Did you know too much iron is toxic and inflammatory? If you are working to manage a chronic inflammatory condition, make sure high iron levels aren’t sabotaging your efforts. (Likewise, low iron levels can also make it difficult or impossible to heal.)
Hemochromatosis is a genetic disorder in which the body absorbs too much dietary iron. It is a relatively common condition, affecting approximately a million people in the United States. Symptoms typically include joint pain, chronic fatigue, heart flutters, and abdominal pain. Untreated hemochromatosis increases the risk of diabetes, arthritis, liver inflammation (cirrhosis), sexual dysfunction, and other diseases.
Psychological symptoms may include depression, anxiety, nervous tics, and obsessive compulsive disorder. Iron accumulation in the basal ganglia of the brain can interfere significantly with neurological functioning, leading to movement disorders and/or dementia.
Because symptoms vary so much and the disorder is associated with differing conditions, hemochromatosis often goes undiagnosed. If hemochromatosis is suspected, a series of three blood tests known collectively as the Iron Panel confirm diagnosis.
Once hemochromatosis has been identified, it can be addressed in two ways. The medical treatment for hemochromatosis is phlebotomy, which means periodically drawing blood from the body. This helps normalize the body’s iron levels and can relieve many, though not all, hemochromatosis symptoms.
The other way to alleviate symptoms and reduce the dangers of hemochromatosis is through diet — avoiding certain foods and supplements, while favoring others.
What to Avoid
Don’t take iron supplements or multivitamins that contain iron. Even people who have not been diagnosed with hemochromatosis should be cautious of iron supplements (many different factors besides iron deficiency cause anemia, find the root cause for your anemia before taking iron).
Certain medical conditions, such as restless leg syndrome, are associated with iron deficiency, and iron supplements may be prescribed or recommended for these conditions. However, anyone should have their iron levels checked first before taking supplements.
Stay away from vitamin C supplements and orange juice, as vitamin C increases iron absorption. (It is generally okay, however, to eat whole foods that contain vitamin C.)
Avoid or at least minimize alcohol consumption. Alcohol compromises liver function, the organ most vulnerable to too much iron.
Stay away from shellfish and raw fish as they may contain infectious bacteria that people with hemochromatosis are particularly vulnerable to.

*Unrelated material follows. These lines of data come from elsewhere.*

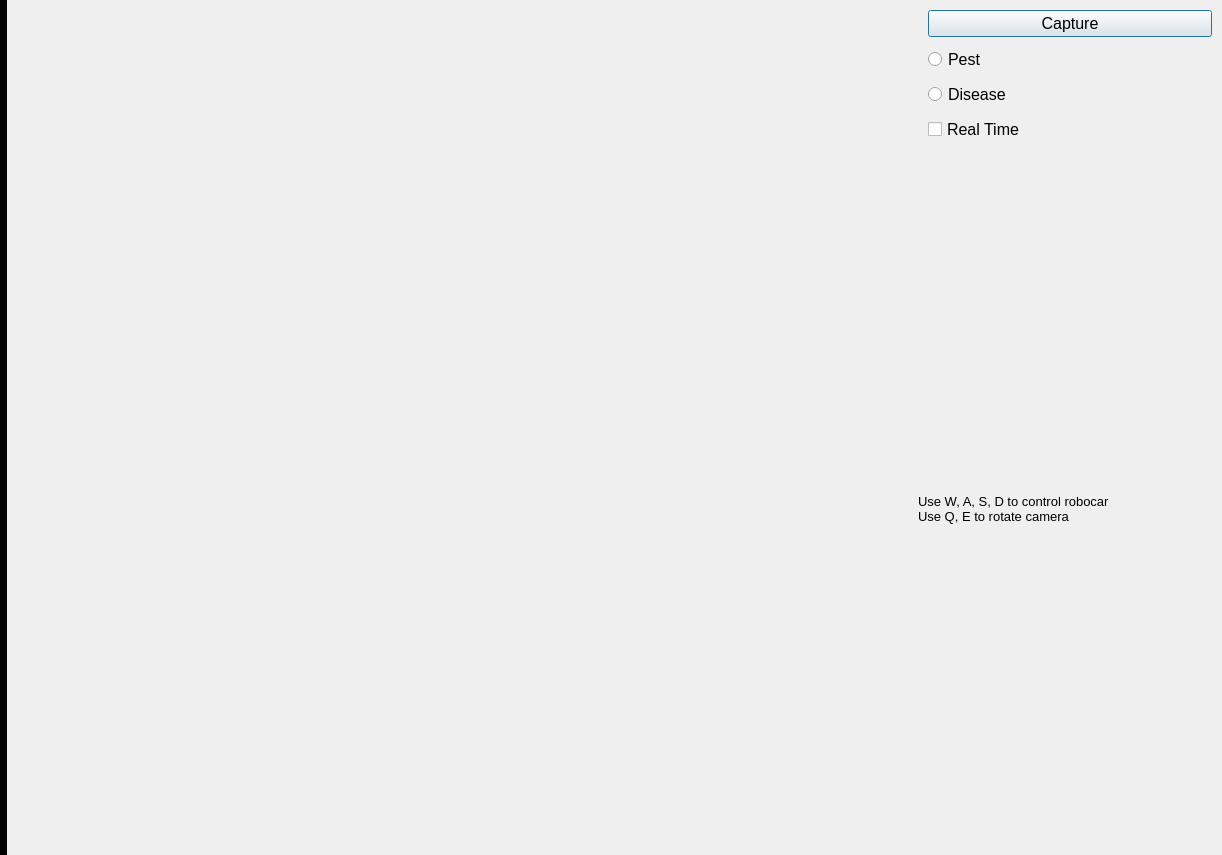
Before: the Qt Designer form gui/src/Camera.ui in WEI22/ICMS, drawn with Qt 5.
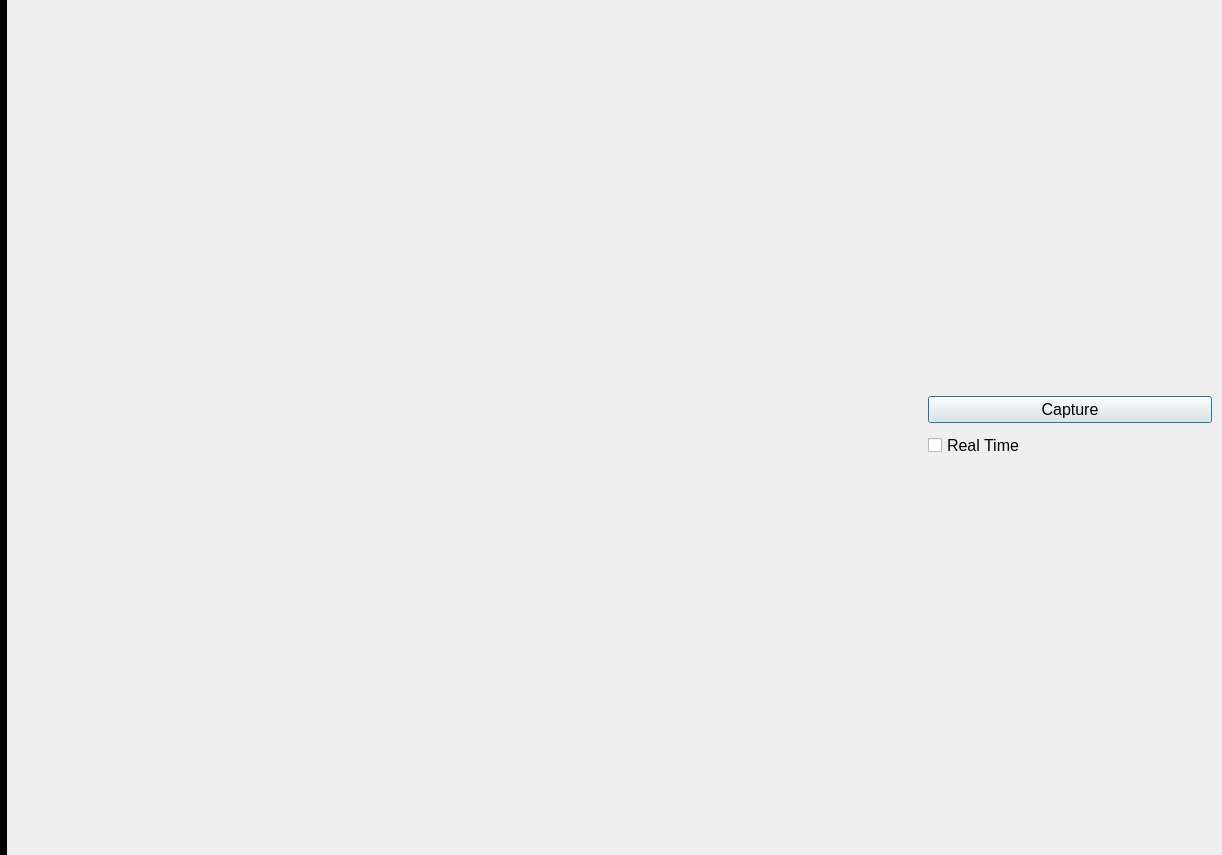
After: the same form once the commit is applied. Icons and pictures are not drawn. Custom widgets are drawn as their Qt base class.

Commit message: Remove plant disease detection feature

The edit to the form file:
```diff
--- a/gui/src/Camera.ui
+++ b/gui/src/Camera.ui
@@ -183,7 +183,7 @@
       </widget>
      </item>
      <item>
-      <layout class="QVBoxLayout" name="verticalLayout_4" stretch="3,0">
+      <layout class="QVBoxLayout" name="verticalLayout_4" stretch="3">
        <property name="spacing">
         <number>10</number>
        </property>
@@ -216,30 +216,6 @@
            </property>
           </widget>
          </item>
-         <item>
-          <widget class="QRadioButton" name="pest_detection_button">
-           <property name="font">
-            <font>
-             <pointsize>12</pointsize>
-            </font>
-           </property>
-           <property name="text">
-            <string>Pest</string>
-           </property>
-          </widget>
-         </item>
-         <item>
-          <widget class="QRadioButton" name="disease_detection_button">
-           <property name="font">
-            <font>
-             <pointsize>12</pointsize>
-            </font>
-           </property>
-           <property name="text">
-            <string>Disease</string>
-           </property>
-          </widget>
-         </item>
          <item>
           <widget class="QCheckBox" name="camera_real">
            <property name="font">
@@ -254,19 +230,6 @@
          </item>
         </layout>
        </item>
-       <item>
-        <widget class="QLabel" name="instruction_text">
-         <property name="font">
-          <font>
-           <pointsize>10</pointsize>
-          </font>
-         </property>
-         <property name="text">
-          <string>Use W, A, S, D to control robocar
-Use Q, E to rotate camera</string>
-         </property>
-        </widget>
-       </item>
       </layout>
      </item>
     </layout>
```
The commit also changes 10 other files.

Avoid or minimize red meat consumption. Red meat contains a form of iron that the body absorbs most easily.
Avoid or minimize sugar intake. Sugar increases iron absorption.
What to Increase
Essentially, there are two types of foods that a person with hemochromatosis should eat plenty of.
The first category is foods that inhibit iron absorption, such as:
- Green or black tea
- Raw kale
- Foods rich in calcium, magnesium, polyphenols, tannins, phylates and/or oxalates.
The second category is foods that contain iron, but in a form difficult to absorb. Nearly all vegetables, fruits, whole grains, nuts, and beans are in this category. Many of them contain oxalates as well, which reduce iron absorption.
If you are going to occasionally consume some foods that have easily absorbed iron, such as meat or sweets, combine them with foods that block iron absorption.
A hemochromatosis diet need not necessarily be overly strict. Much of it will depend on an individual’s level of iron overload, as revealed by lab tests. Ask my office for more information on hemochromatosis and whether it may be hindering your functional medicine protocol.